■ **Problem requirements**:
Could you return each entry below exactly as written, minus any pictures?
▼
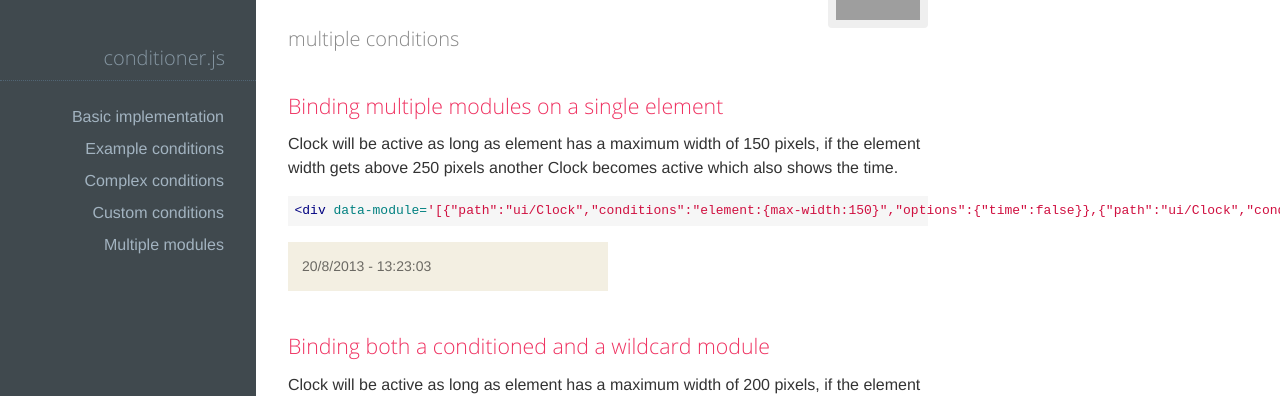
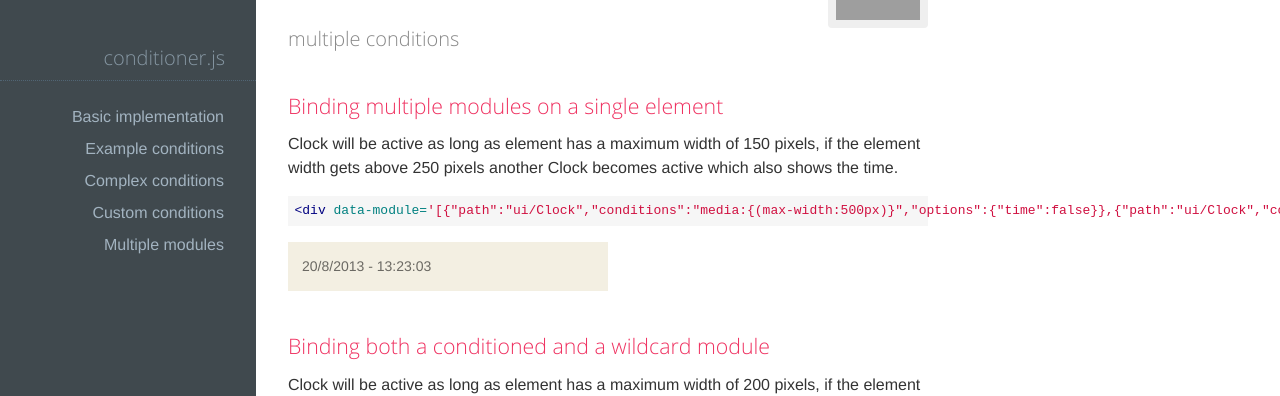
Before and after one commit to rikschennink/conditioner, a Jekyll site: the page built from examples/multiple/index.html, in a window 1280 px wide. Shown: the top 396 px of the page. Built offline with Jekyll 4.4.1, drawn with Linux system fonts in a browser that asks for light colours; grey boxes are pictures that could not be loaded.

Commit message:
updated example to use media queries

```diff
--- a/examples/multiple/index.html
+++ b/examples/multiple/index.html
@@ -13,11 +13,11 @@ title: Multiple Conditions • Conditioner.js
 <p>Clock will be active as long as element has a maximum width of 150 pixels, if the element width gets above 250 pixels another Clock becomes active which also shows the time.</p>
 
 {% highlight html %}
-<div data-module='[{"path":"ui/Clock","conditions":"element:{max-width:150}","options":{"time":false}},{"path":"ui/Clock","conditions":"element:{min-width:250}"}]'> ... </div>
+<div data-module='[{"path":"ui/Clock","conditions":"media:{(max-width:500px)}","options":{"time":false}},{"path":"ui/Clock","conditions":"media:{(min-width:700px)}"}]'> ... </div>
 {% endhighlight %}
 
 <div class="component alt">
-    <div data-module='[{"path":"ui/Clock","conditions":"element:{max-width:150}","options":{"time":false}},{"path":"ui/Clock","conditions":"element:{min-width:250}"}]'>Clock is inactive</div>
+    <div data-module='[{"path":"ui/Clock","conditions":"media:{(max-width:500px)}","options":{"time":false}},{"path":"ui/Clock","conditions":"media:{(min-width:700px)}"}]'>Clock is inactive</div>
 </div>
 
 <h3>Binding both a conditioned and a wildcard module</h3>
```
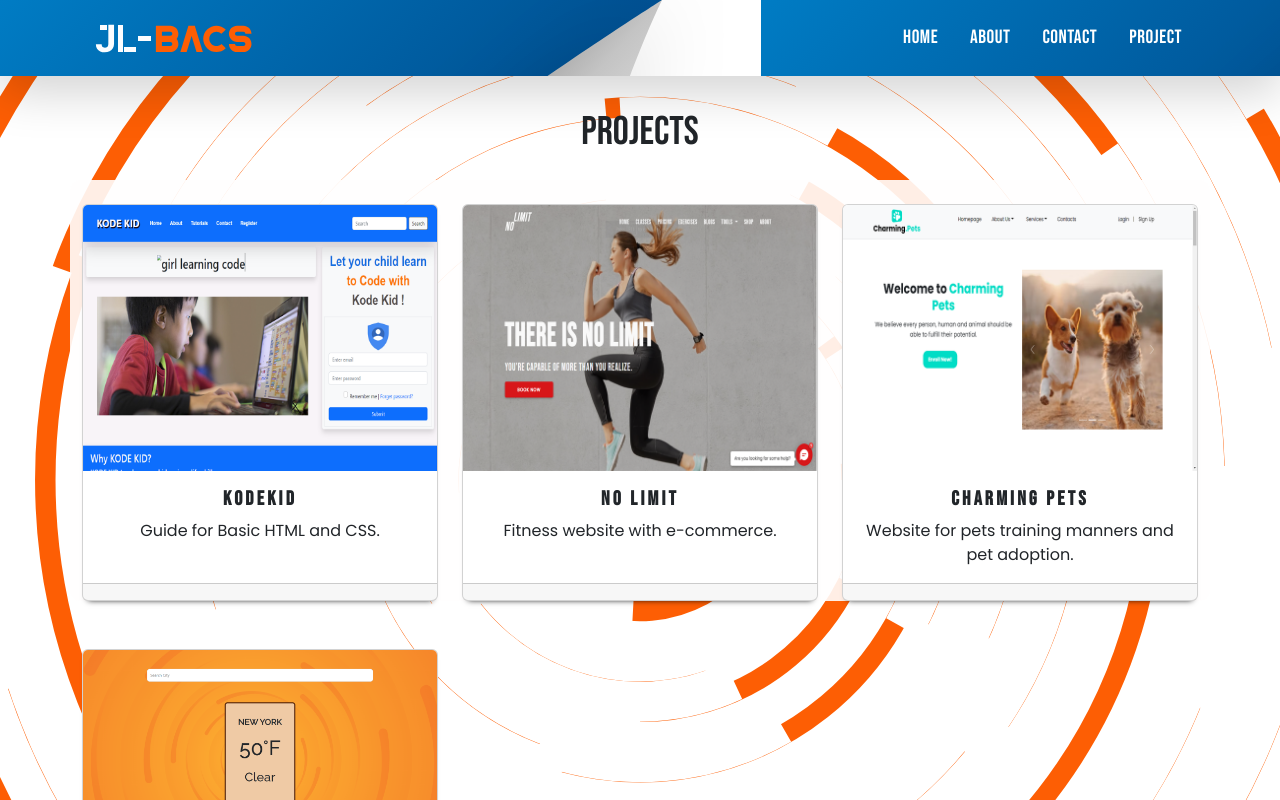
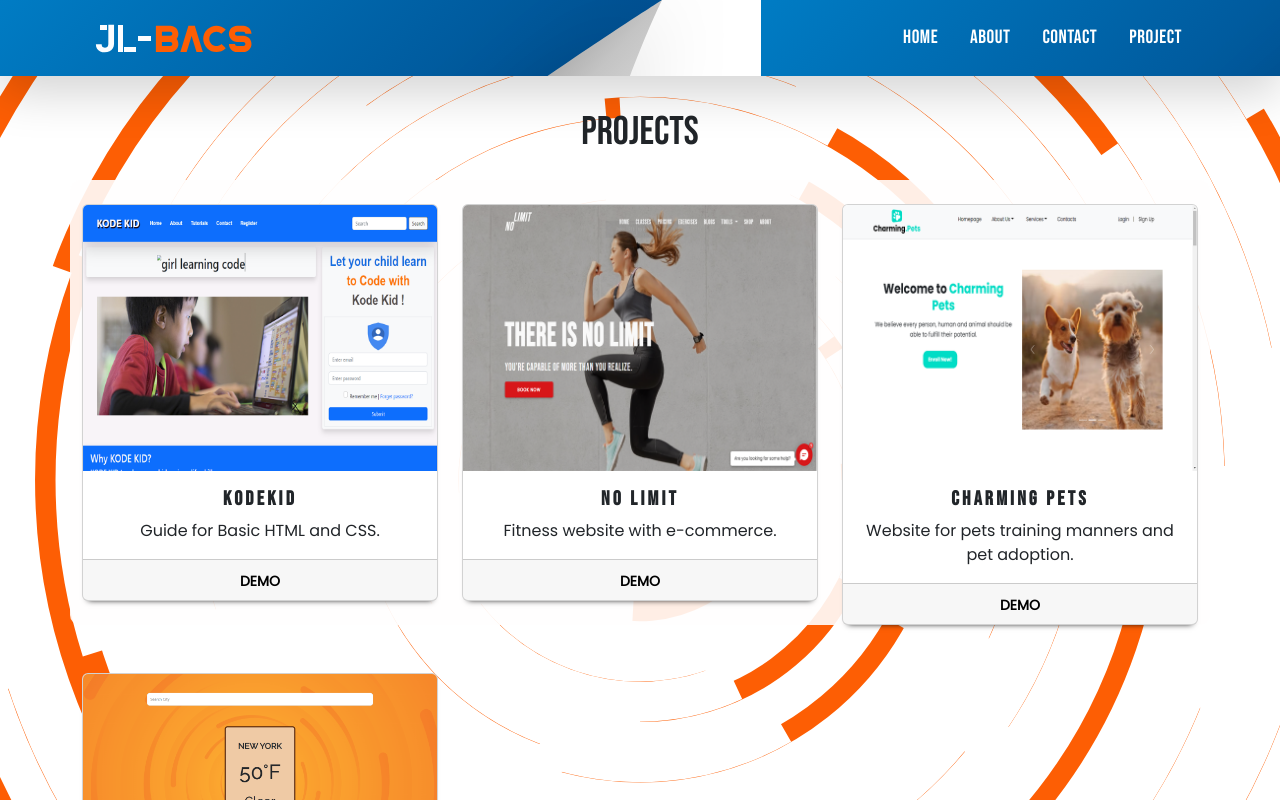
Before and after one commit to jlbbacs/Portfolio-app, a React (Create React App) app: page /project in a window 1280 px wide. Shown: the top 800 px of the page. Built offline with nearby package versions, Linux system fonts and the light colour scheme; the HTML template or start-up script is replaced by a standard one; a web font is replaced by a local one.

Commit message:
adding demo

```diff
--- a/src/App.css
+++ b/src/App.css
@@ -3,14 +3,14 @@
   padding:0;
   margin: 0 auto;
   box-sizing: border-box;
+  max-height:fit-content;
 
 }
 
 body{
   background-image: url( '../src/images/back.svg' );
-
-  background-repeat: space;
-  background-size: contain;
+  background-repeat:no-repeat;
+  background-size: auto;
 
 
 
--- a/src/css/projects.css
+++ b/src/css/projects.css
@@ -26,3 +26,17 @@
 
 
 }
+
+.card-footer  a{
+    color: black;
+    text-decoration: none;
+    font-family: 'Poppins', sans-serif;
+    font-weight: bold;
+    text-transform: uppercase;
+
+}
+
+.card-footer  a:hover{
+    color: rgb(254, 121, 5);
+
+}
--- a/src/pages/Project.js
+++ b/src/pages/Project.js
@@ -5,6 +5,7 @@ import Nolimit from "../images/Nolimit1.png";
 import Kodekid from "../images/kodekid1.png";
 import Charmingpets from "../images/charmingpets1.png";
 import Weatherapp from "../images/weatherapp.png";
+import { Link } from 'react-router-dom';
 import AOS from 'aos';
 import 'aos/dist/aos.css';
 AOS.init();
@@ -31,8 +32,8 @@ return(
         <h5 class="card-title">Kodekid</h5>
         <p class="card-text">Guide for Basic HTML and CSS.</p>
       </div>
-      <div class="card-footer">
-        <small class="text-muted"></small>
+      <div class="card-footer text-center">
+        <small class="text-muted"><a href='https://jlbbacs.github.io/mini-project-kode-kid/'>Demo</a></small>
       </div>
     </div>
   </div>
@@ -45,8 +46,8 @@ return(
         <h5 class="card-title">No Limit</h5>
         <p class="card-text">Fitness website with e-commerce.</p>
       </div>
-      <div class="card-footer">
-        <small class="text-muted"></small>
+      <div class="card-footer text-center">
+        <small class="text-muted"><a href='https://jlbbacs.github.io/NOLIMIT-GROUP4-PROJECT/'>Demo</a></small>
       </div>
     </div>
   </div>
@@ -57,17 +58,17 @@ return(
         <h5 class="card-title">Charming Pets</h5>
         <p class="card-text">Website for pets training manners and pet adoption.</p>
       </div>
-      <div class="card-footer">
-        <small class="text-muted"></small>
+      <div class="card-footer text-center">
+        <small class="text-muted"><a href='https://group-3-nickel-capstone.vercel.app/'>Demo</a></small>
       </div>
     </div>
   </div>
 </div>
 {/* ============solo card============= */}
 
-<div className='row mt-0 '>
 
 
+<div class="row row-cols-1 row-cols-md-3 g-4" >
 
 <div className='col-sm-4 '>
 <div class="card mt-5 mb-5 weather-app" data-aos="fade-down" data-aos-duration="2000">
@@ -76,12 +77,17 @@ return(
       <h5 class="card-title">JLB Weather</h5>
       <p class="card-text">Simple Weather App</p>
       <p class="card-text"><small class="text-muted"> Using API</small></p>
+
   </div>
+    <div class="card-footer text-center">
+        <small class="text-muted"><a href='https://bacsarsaweatherapp.vercel.app/'>Demo</a></small>
+      </div>
+  </div>
+
   </div>
 
 
 
-</div>
 
 
 
```
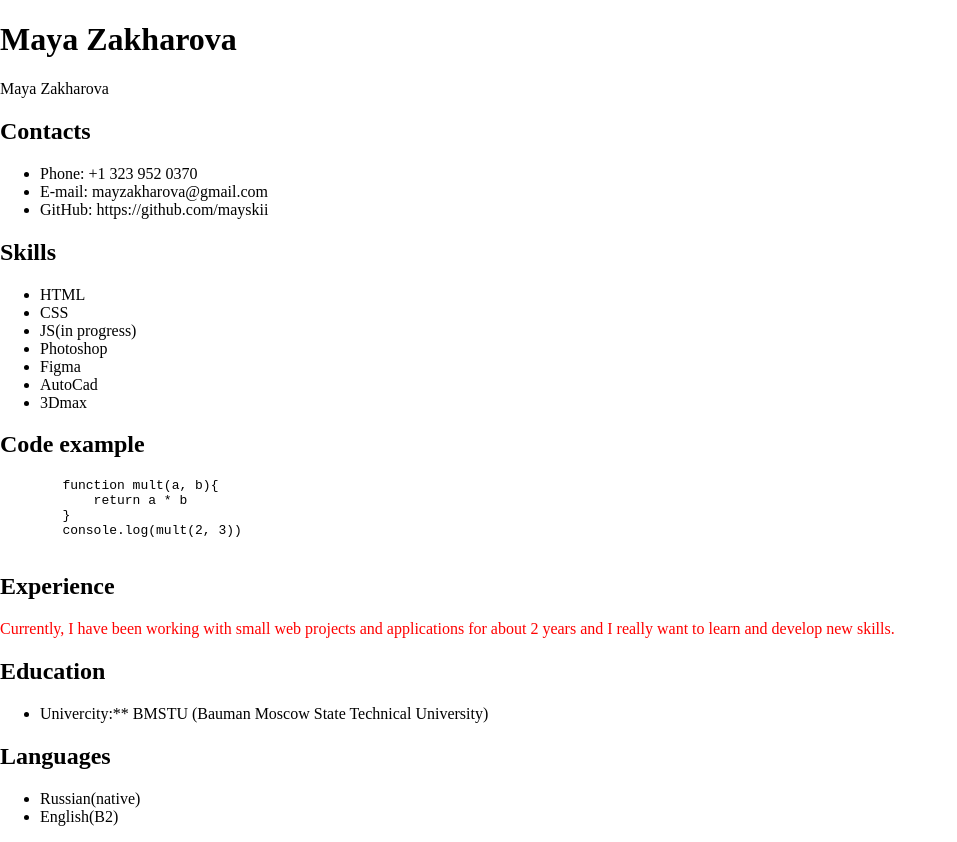
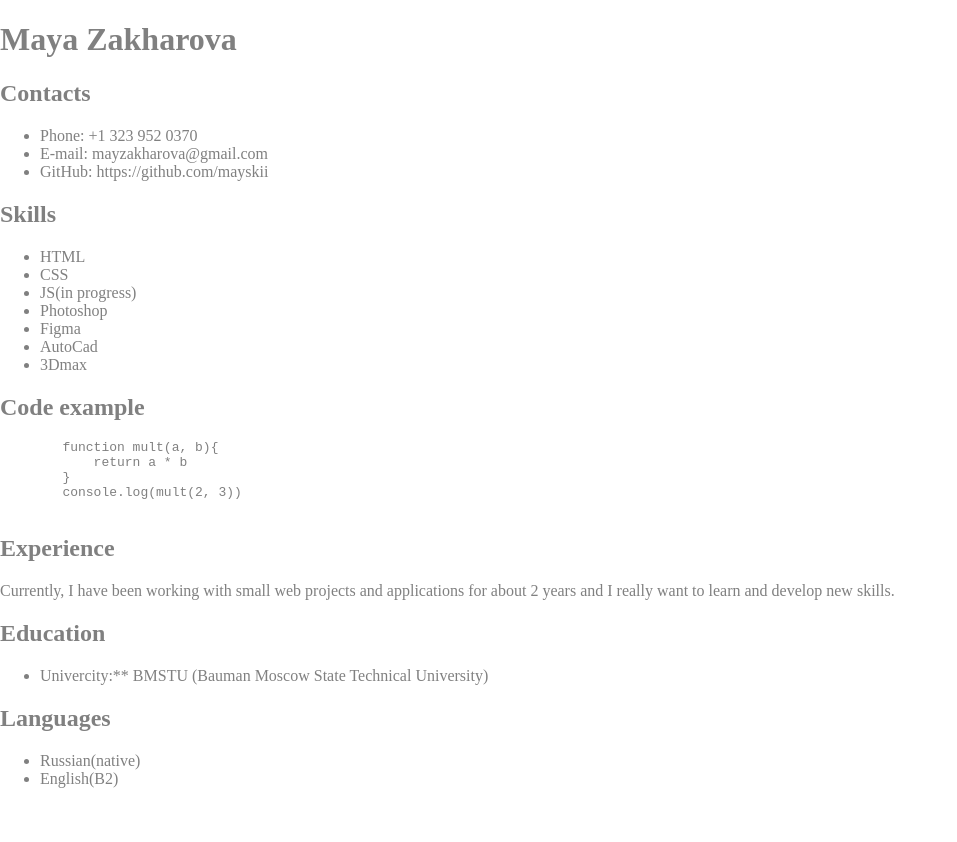
Before and after one commit to mayskii/rsschool-cv, a plain HTML site: page index.html in a window 1280 px wide. Shown: the whole page, without its empty margins (0-957 px from the left). After the commit the page ends 804 px from the top, so only its background shows below. Drawn offline with Linux system fonts and the light colour scheme.

Commit message:
fix: mofified  HTML/CSS files

```diff
--- a/index.html
+++ b/index.html
@@ -12,7 +12,7 @@
 
     <main>
 
-        <h1>Maya Zakharova</h1> Maya Zakharova
+        <h1>Maya Zakharova</h1>
 
         <section class="contacts">
             <h2>Contacts</h2>
--- a/style.css
+++ b/style.css
@@ -1,7 +1,4 @@
 body {
 margin: 0 auto;
+color: grey
 }
-
-p {
-    color: red;
-}
```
▲
■ **Written reply**:
Before and after one commit to rikschennink/conditioner, a Jekyll site: the page built from examples/multiple/index.html, in a window 1280 px wide. Shown: the top 396 px of the page. Built offline with Jekyll 4.4.1, drawn with Linux system fonts in a browser that asks for light colours; grey boxes are pictures that could not be loaded.

Commit message:
updated example to use media queries

```diff
--- a/examples/multiple/index.html
+++ b/examples/multiple/index.html
@@ -13,11 +13,11 @@ title: Multiple Conditions • Conditioner.js
 <p>Clock will be active as long as element has a maximum width of 150 pixels, if the element width gets above 250 pixels another Clock becomes active which also shows the time.</p>
 
 {% highlight html %}
-<div data-module='[{"path":"ui/Clock","conditions":"element:{max-width:150}","options":{"time":false}},{"path":"ui/Clock","conditions":"element:{min-width:250}"}]'> ... </div>
+<div data-module='[{"path":"ui/Clock","conditions":"media:{(max-width:500px)}","options":{"time":false}},{"path":"ui/Clock","conditions":"media:{(min-width:700px)}"}]'> ... </div>
 {% endhighlight %}
 
 <div class="component alt">
-    <div data-module='[{"path":"ui/Clock","conditions":"element:{max-width:150}","options":{"time":false}},{"path":"ui/Clock","conditions":"element:{min-width:250}"}]'>Clock is inactive</div>
+    <div data-module='[{"path":"ui/Clock","conditions":"media:{(max-width:500px)}","options":{"time":false}},{"path":"ui/Clock","conditions":"media:{(min-width:700px)}"}]'>Clock is inactive</div>
 </div>
 
 <h3>Binding both a conditioned and a wildcard module</h3>
```
Before and after one commit to jlbbacs/Portfolio-app, a React (Create React App) app: page /project in a window 1280 px wide. Shown: the top 800 px of the page. Built offline with nearby package versions, Linux system fonts and the light colour scheme; the HTML template or start-up script is replaced by a standard one; a web font is replaced by a local one.

Commit message:
adding demo

```diff
--- a/src/App.css
+++ b/src/App.css
@@ -3,14 +3,14 @@
   padding:0;
   margin: 0 auto;
   box-sizing: border-box;
+  max-height:fit-content;
 
 }
 
 body{
   background-image: url( '../src/images/back.svg' );
-
-  background-repeat: space;
-  background-size: contain;
+  background-repeat:no-repeat;
+  background-size: auto;
 
 
 
--- a/src/css/projects.css
+++ b/src/css/projects.css
@@ -26,3 +26,17 @@
 
 
 }
+
+.card-footer  a{
+    color: black;
+    text-decoration: none;
+    font-family: 'Poppins', sans-serif;
+    font-weight: bold;
+    text-transform: uppercase;
+
+}
+
+.card-footer  a:hover{
+    color: rgb(254, 121, 5);
+
+}
--- a/src/pages/Project.js
+++ b/src/pages/Project.js
@@ -5,6 +5,7 @@ import Nolimit from "../images/Nolimit1.png";
 import Kodekid from "../images/kodekid1.png";
 import Charmingpets from "../images/charmingpets1.png";
 import Weatherapp from "../images/weatherapp.png";
+import { Link } from 'react-router-dom';
 import AOS from 'aos';
 import 'aos/dist/aos.css';
 AOS.init();
@@ -31,8 +32,8 @@ return(
         <h5 class="card-title">Kodekid</h5>
         <p class="card-text">Guide for Basic HTML and CSS.</p>
       </div>
-      <div class="card-footer">
-        <small class="text-muted"></small>
+      <div class="card-footer text-center">
+        <small class="text-muted"><a href='https://jlbbacs.github.io/mini-project-kode-kid/'>Demo</a></small>
       </div>
     </div>
   </div>
@@ -45,8 +46,8 @@ return(
         <h5 class="card-title">No Limit</h5>
         <p class="card-text">Fitness website with e-commerce.</p>
       </div>
-      <div class="card-footer">
-        <small class="text-muted"></small>
+      <div class="card-footer text-center">
+        <small class="text-muted"><a href='https://jlbbacs.github.io/NOLIMIT-GROUP4-PROJECT/'>Demo</a></small>
       </div>
     </div>
   </div>
@@ -57,17 +58,17 @@ return(
         <h5 class="card-title">Charming Pets</h5>
         <p class="card-text">Website for pets training manners and pet adoption.</p>
       </div>
-      <div class="card-footer">
-        <small class="text-muted"></small>
+      <div class="card-footer text-center">
+        <small class="text-muted"><a href='https://group-3-nickel-capstone.vercel.app/'>Demo</a></small>
       </div>
     </div>
   </div>
 </div>
 {/* ============solo card============= */}
 
-<div className='row mt-0 '>
 
 
+<div class="row row-cols-1 row-cols-md-3 g-4" >
 
 <div className='col-sm-4 '>
 <div class="card mt-5 mb-5 weather-app" data-aos="fade-down" data-aos-duration="2000">
@@ -76,12 +77,17 @@ return(
       <h5 class="card-title">JLB Weather</h5>
       <p class="card-text">Simple Weather App</p>
       <p class="card-text"><small class="text-muted"> Using API</small></p>
+
   </div>
+    <div class="card-footer text-center">
+        <small class="text-muted"><a href='https://bacsarsaweatherapp.vercel.app/'>Demo</a></small>
+      </div>
+  </div>
+
   </div>
 
 
 
-</div>
 
 
 
```
Before and after one commit to mayskii/rsschool-cv, a plain HTML site: page index.html in a window 1280 px wide. Shown: the whole page, without its empty margins (0-957 px from the left). After the commit the page ends 804 px from the top, so only its background shows below. Drawn offline with Linux system fonts and the light colour scheme.

Commit message:
fix: mofified  HTML/CSS files

```diff
--- a/index.html
+++ b/index.html
@@ -12,7 +12,7 @@
 
     <main>
 
-        <h1>Maya Zakharova</h1> Maya Zakharova
+        <h1>Maya Zakharova</h1>
 
         <section class="contacts">
             <h2>Contacts</h2>
--- a/style.css
+++ b/style.css
@@ -1,7 +1,4 @@
 body {
 margin: 0 auto;
+color: grey
 }
-
-p {
-    color: red;
-}
```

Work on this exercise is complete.